Another factor contributing to the popularity of such stipulations, was that the rules of the old Code, the Civil Code of Lower Canada, that were designed to determine which of the spouses was the first to die in simultaneous death situations, were sex and age based, complicated and cumbersome to apply.

At least two things have occurred in recent years, which, in my opinion, render such survivorship stipulations meaningless.

The first was the repeal of both the Estate Tax Act and the Successions Duty Act. The second was the introduction of the CCQ in 1994, Article 616 of which provides for the following (rebuttable) presumption:

"616. Where persons die and it is impossible to determine which survived the other, they are deemed to have died at the same time if at least one of them is called to the succession of the other.

The succession of each of the decedents then devolves to the persons who would have been called to take it in his place."

In effect, when dealing with the succession of each of the deceased parties in turn, under this rule, we pretend that the other party has predeceased the testator.

The presumption established by Article 616 applies to both testate and intestate successions.
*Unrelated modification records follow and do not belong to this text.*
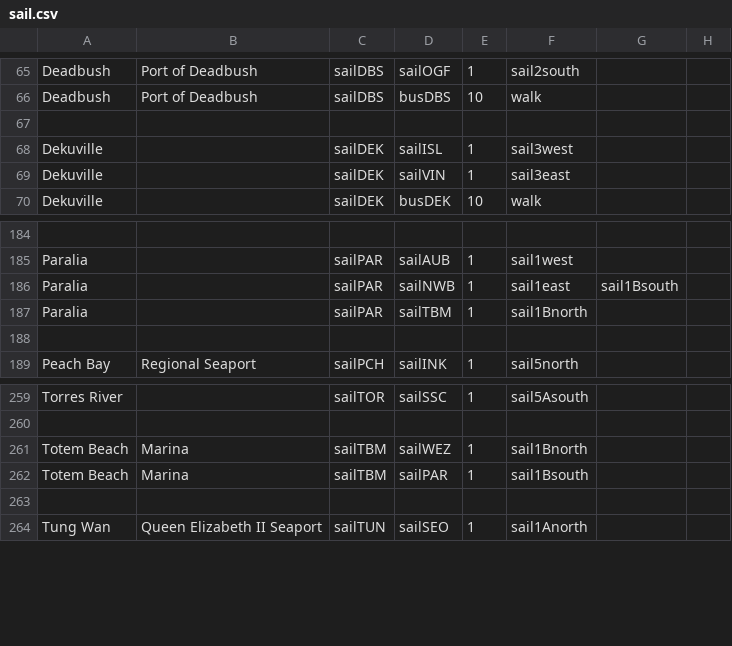
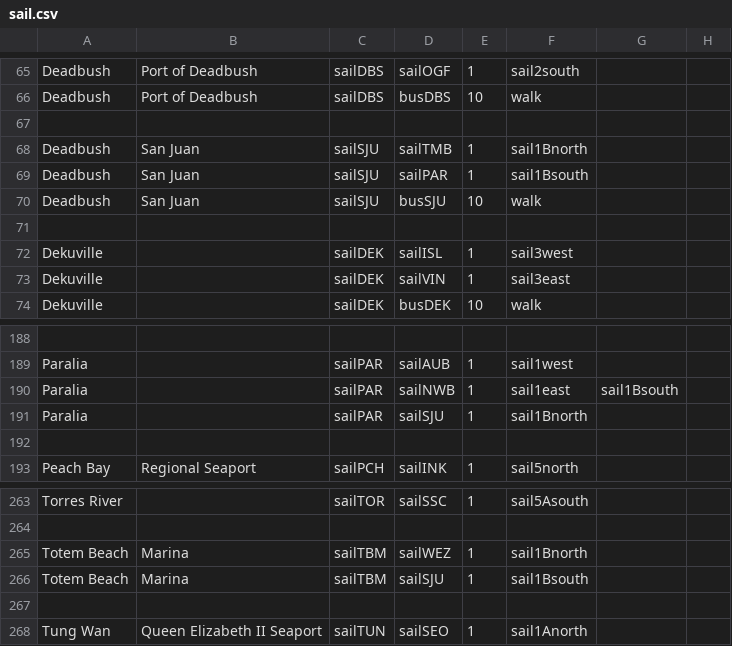
Before and after one commit to KittyCat11231/Feline-Holdings, a CSV file: src/intraroute/data/pathfinding/sail.csv, drawn as a sheet; only a part is shown, gaps mark what is left out.

Commit message:
IntraRoute data update

```diff
--- a/src/intraroute/data/pathfinding/sail.csv
+++ b/src/intraroute/data/pathfinding/sail.csv
@@ -67,2 +67,6 @@ Deadbush,Port of Deadbush,sailDBS,busDBS,10,walk,,
 ,,,,,,,
+Deadbush,San Juan,sailSJU,sailTMB,1,sail1Bnorth,,
+Deadbush,San Juan,sailSJU,sailPAR,1,sail1Bsouth,,
+Deadbush,San Juan,sailSJU,busSJU,10,walk,,
+,,,,,,,
 Dekuville,,sailDEK,sailISL,1,sail3west,,
@@ -186,3 +190,3 @@ Paralia,,sailPAR,sailAUB,1,sail1west,,
 Paralia,,sailPAR,sailNWB,1,sail1east,sail1Bsouth,
-Paralia,,sailPAR,sailTBM,1,sail1Bnorth,,
+Paralia,,sailPAR,sailSJU,1,sail1Bnorth,,
 ,,,,,,,
@@ -261,3 +265,3 @@ Torres River,,sailTOR,sailSSC,1,sail5Asouth,,
 Totem Beach,Marina,sailTBM,sailWEZ,1,sail1Bnorth,,
-Totem Beach,Marina,sailTBM,sailPAR,1,sail1Bsouth,,
+Totem Beach,Marina,sailTBM,sailSJU,1,sail1Bsouth,,
 ,,,,,,,
```
Also changed, not shown: src/intraroute/data/pathfinding/bus.csv, src/intraroute/data/ui/routes/sail.csv, 5 other files.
However, for the purposes of this paper, my comments are restricted to its effects on testate successions only.

Here's how the presumption might work in practice.

"Father" and "Mother" have two grown children. Father and Mother both perish in an accident and it is impossible to determine which of them was the first to die. Father has bequeathed his vast estate to a testamentary spouse trust to be established in Mother's favour, if she is alive at his death. In the event that Mother has predeceased Father, or upon her subsequent death if she has survived him, Father's will stipulates that the capital portion of his estate, or the remainder of the spouse trust, as the case may be, is to be paid out in equal shares to the two children, in increments, as they each attain the ages specified in his will.

Mother has also left a will, but since her estate was relatively modest, she bequeathed all of her property to Father, if alive at her death, otherwise, outright in equal shares to the two children.

On applying the presumption of Article 616 to that fact pattern, both Father and Mother will be deemed to have died at the same time. Consequently, for the purpose of each of their respective wills, the stipulations regarding the spouse are ignored, since that spouse is deemed not to be then alive, having died, according to the presumption, at the same time as the testator. Accordingly, each child will inherit from both estates simultaneously, each in accordance with the stipulations set out in the two wills.

It should be noted that for life insurance purposes, a different presumption comes into play in the event of simultaneous deaths. Article 2448 CCQ provides that:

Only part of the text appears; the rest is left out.